_Exercise details:_
I need the number of lines in the data that contain the word "Meets", and nothing beyond it.

_Data provided:_

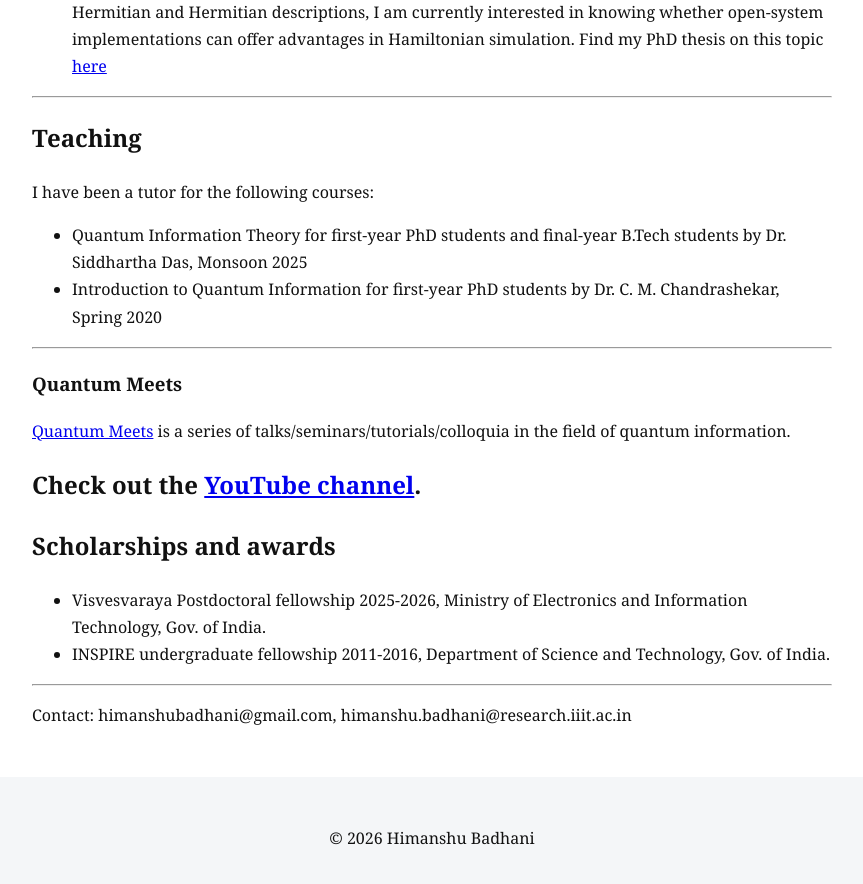
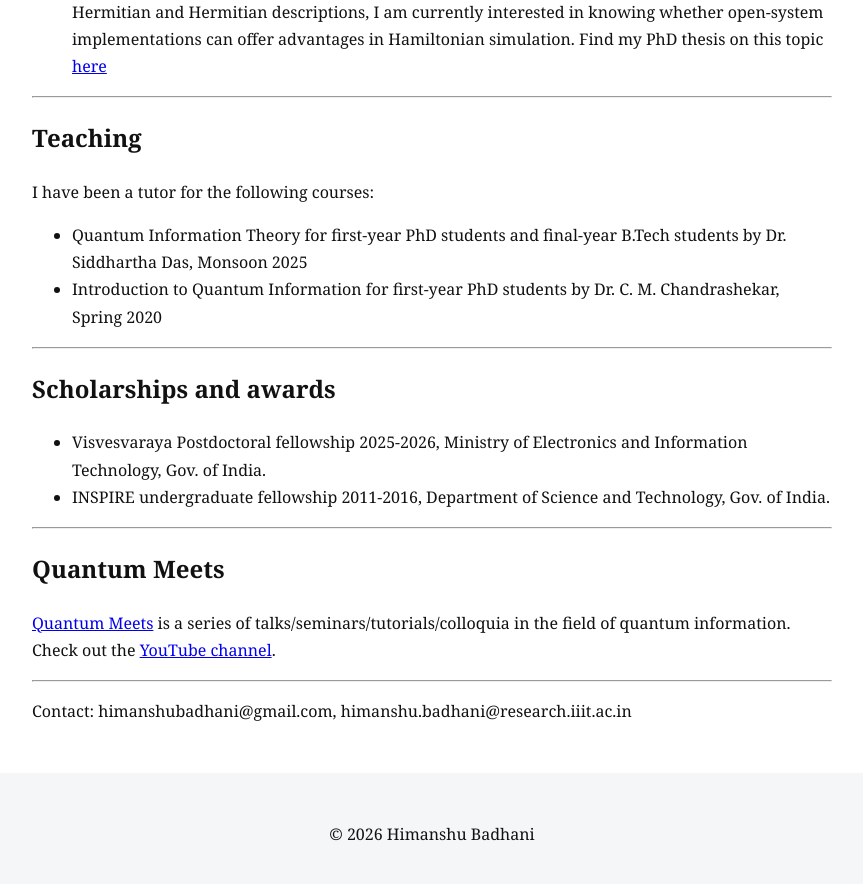
Before and after one commit to himanshubadhani/himanshubadhani.github.io, a Jekyll site: the page built from index.md, in a window 1280 px wide and 900 px high, scrolled down 1192 px. Shown: the top 884 px of the window, without its empty margins (208-1071 px from the left). Built offline with Jekyll 4.4.1, drawn with Linux system fonts in a browser that asks for light colours; part of the change alters nothing that is shown.

```diff
--- a/index.md
+++ b/index.md
@@ -38,12 +38,6 @@ I have been a tutor for the following courses:
 - Introduction to Quantum Information for first-year PhD students by Dr. C. M. Chandrashekar, Spring 2020
 
 ---
-### Quantum Meets
-
-<a href="https://quantum-meets.github.io/" target="blank">Quantum Meets</a> is a series of talks/seminars/tutorials/colloquia in the field of quantum information.
-
-Check out the <a href="https://www.youtube.com/channel/UCZqeOxEIisIIscw2wcxIr2g" target="blank">YouTube channel</a>.
----
 
 ## Scholarships and awards
 
@@ -52,4 +46,10 @@ Check out the <a href="https://www.youtube.com/channel/UCZqeOxEIisIIscw2wcxIr2g"
 
 ---
 
+## Quantum Meets
+
+<a href="https://quantum-meets.github.io/" target="blank">Quantum Meets</a> is a series of talks/seminars/tutorials/colloquia in the field of quantum information. Check out the <a href="https://www.youtube.com/channel/UCZqeOxEIisIIscw2wcxIr2g" target="blank">YouTube channel</a>.
+
+---
+
 Contact: himanshubadhani@gmail.com, himanshu.badhani@research.iiit.ac.in
```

_Your response:_
4